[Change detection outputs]
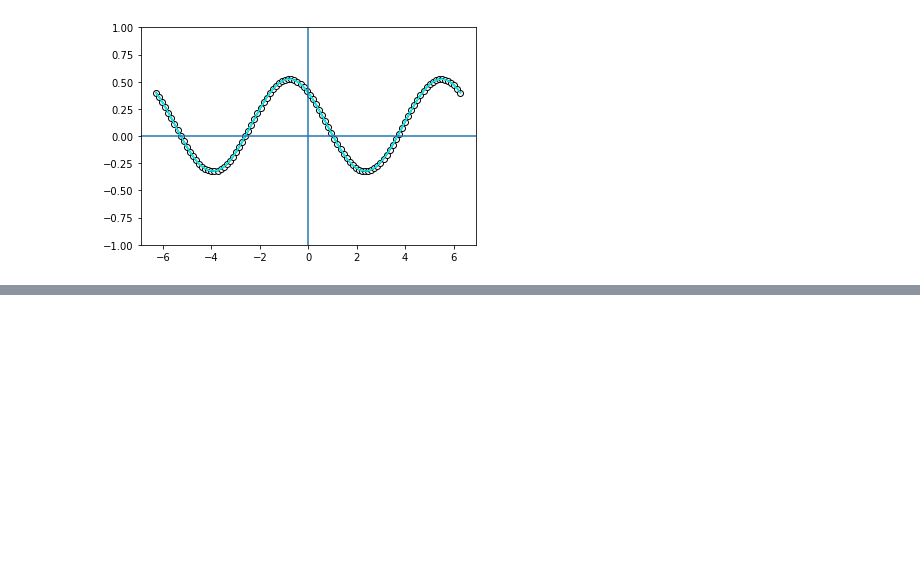
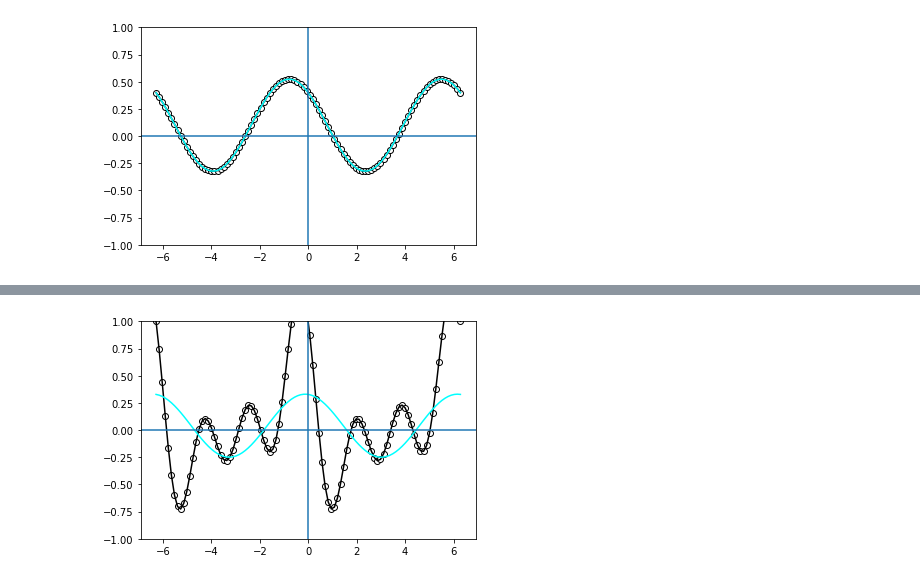
Before and after one commit to Pratha-Me/Expressivity-Quantum-Data-encoding-Fourier-Series, a Jupyter notebook: codes.ipynb, the cells around one changed output, grey strips where cells are left out. Saved outputs shown, nothing was run; the diff lists cells and outputs as text; code cells hidden in the pictures; blank space fills up the shorter version.

```diff
--- a/codes.ipynb
+++ b/codes.ipynb
@@ -614,0 +689,12 @@ plt.show()
+# %%
+predictions = [quantum_model_ghz(weights_scale_3_2, x_) for x_ in x]
+
+plt.plot(x, target_y, c='black')
+plt.scatter(x, target_y, facecolor='white', edgecolor='black')
+plt.plot(x, predictions, c='cyan')
+plt.ylim(-1, 1)
+plt.axvline(0.0)
+plt.axhline(0.0)
+plt.show()
+# %% [output]
+[figure, added]
```
Also changed, not shown: parts of 22 cells of this notebook, 1 other file.
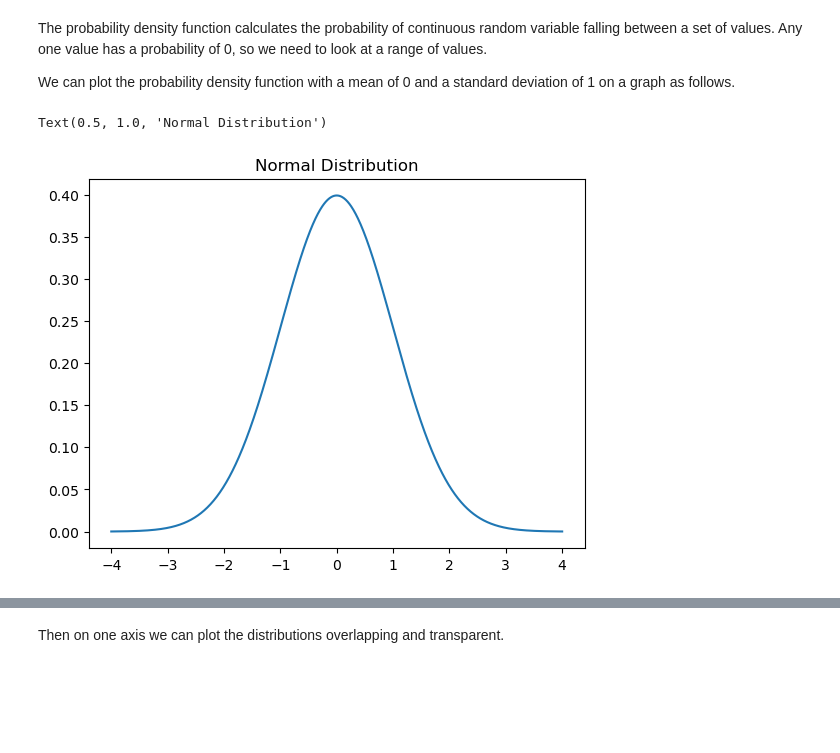
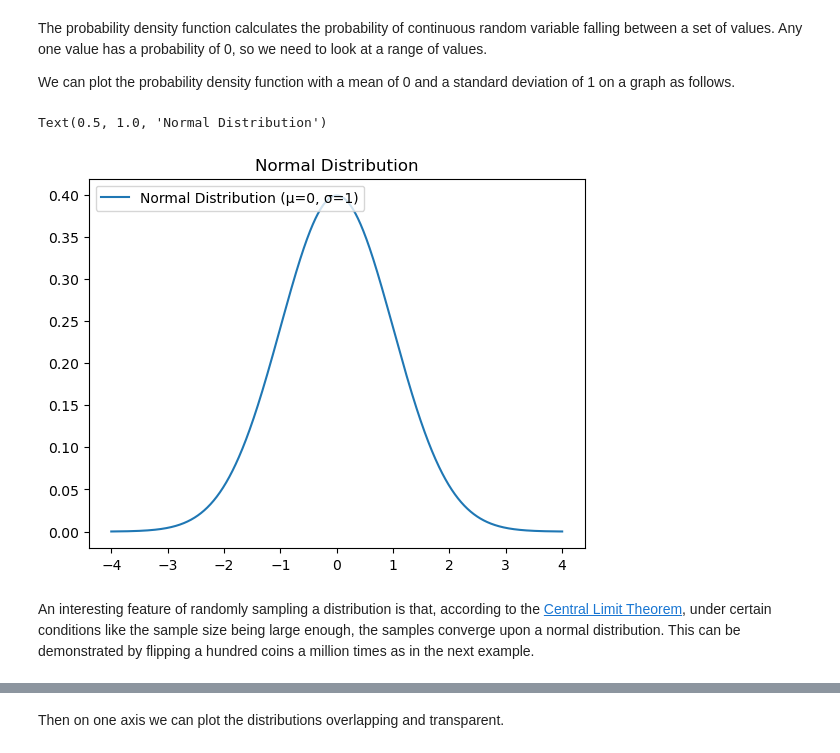
Before and after one commit to CeamanCollins/applied-statistics-assessment, a Jupyter notebook: problems.ipynb, the cells around one changed output, grey strips where cells are left out. Saved outputs shown, nothing was run; the diff lists cells and outputs as text; code cells hidden in the pictures; blank space fills up the shorter version.

```diff
--- a/problems.ipynb
+++ b/problems.ipynb
@@ -244,12 +227,15 @@ We can plot the probability density function with a mean of 0 and a standard dev
 # %%
 # Creating an array of 1001 x values from -4 to 4.
 x = np.linspace(-4, 4, 1001)
 # Calculating the corresponding y values using the probability density function.
 y = f(x)
 
 # Plotting the normal distribution.
 plt.plot(x, y, label='Normal Distribution (μ=0, σ=1)')
+plt.legend(loc='upper left')
 plt.title('Normal Distribution')
 # %% [output]
 Text(0.5, 1.0, 'Normal Distribution')
-[figure, old version]
+[figure, new version]
+# %% [markdown]
+An interesting feature of randomly sampling a distribution is that, according to the [Central Limit Theorem](https://en.wikipedia.org/wiki/Central_limit_theorem), under certain conditions like the sample size being large enough, the samples converge upon a normal distribution. This can be demonstrated by flipping a hundred coins a million times as in the next example.
```
Also changed, not shown: parts of 23 cells of this notebook.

Goal of the exercise | When copying the data above, repeat every word exactly and drop the pictures.

Answer to the problem |
Before and after one commit to Pratha-Me/Expressivity-Quantum-Data-encoding-Fourier-Series, a Jupyter notebook: codes.ipynb, the cells around one changed output, grey strips where cells are left out. Saved outputs shown, nothing was run; the diff lists cells and outputs as text; code cells hidden in the pictures; blank space fills up the shorter version.

```diff
--- a/codes.ipynb
+++ b/codes.ipynb
@@ -614,0 +689,12 @@ plt.show()
+# %%
+predictions = [quantum_model_ghz(weights_scale_3_2, x_) for x_ in x]
+
+plt.plot(x, target_y, c='black')
+plt.scatter(x, target_y, facecolor='white', edgecolor='black')
+plt.plot(x, predictions, c='cyan')
+plt.ylim(-1, 1)
+plt.axvline(0.0)
+plt.axhline(0.0)
+plt.show()
+# %% [output]
+[figure, added]
```
Also changed, not shown: parts of 22 cells of this notebook, 1 other file.
Before and after one commit to CeamanCollins/applied-statistics-assessment, a Jupyter notebook: problems.ipynb, the cells around one changed output, grey strips where cells are left out. Saved outputs shown, nothing was run; the diff lists cells and outputs as text; code cells hidden in the pictures; blank space fills up the shorter version.

```diff
--- a/problems.ipynb
+++ b/problems.ipynb
@@ -244,12 +227,15 @@ We can plot the probability density function with a mean of 0 and a standard dev
 # %%
 # Creating an array of 1001 x values from -4 to 4.
 x = np.linspace(-4, 4, 1001)
 # Calculating the corresponding y values using the probability density function.
 y = f(x)
 
 # Plotting the normal distribution.
 plt.plot(x, y, label='Normal Distribution (μ=0, σ=1)')
+plt.legend(loc='upper left')
 plt.title('Normal Distribution')
 # %% [output]
 Text(0.5, 1.0, 'Normal Distribution')
-[figure, old version]
+[figure, new version]
+# %% [markdown]
+An interesting feature of randomly sampling a distribution is that, according to the [Central Limit Theorem](https://en.wikipedia.org/wiki/Central_limit_theorem), under certain conditions like the sample size being large enough, the samples converge upon a normal distribution. This can be demonstrated by flipping a hundred coins a million times as in the next example.
```
Also changed, not shown: parts of 23 cells of this notebook.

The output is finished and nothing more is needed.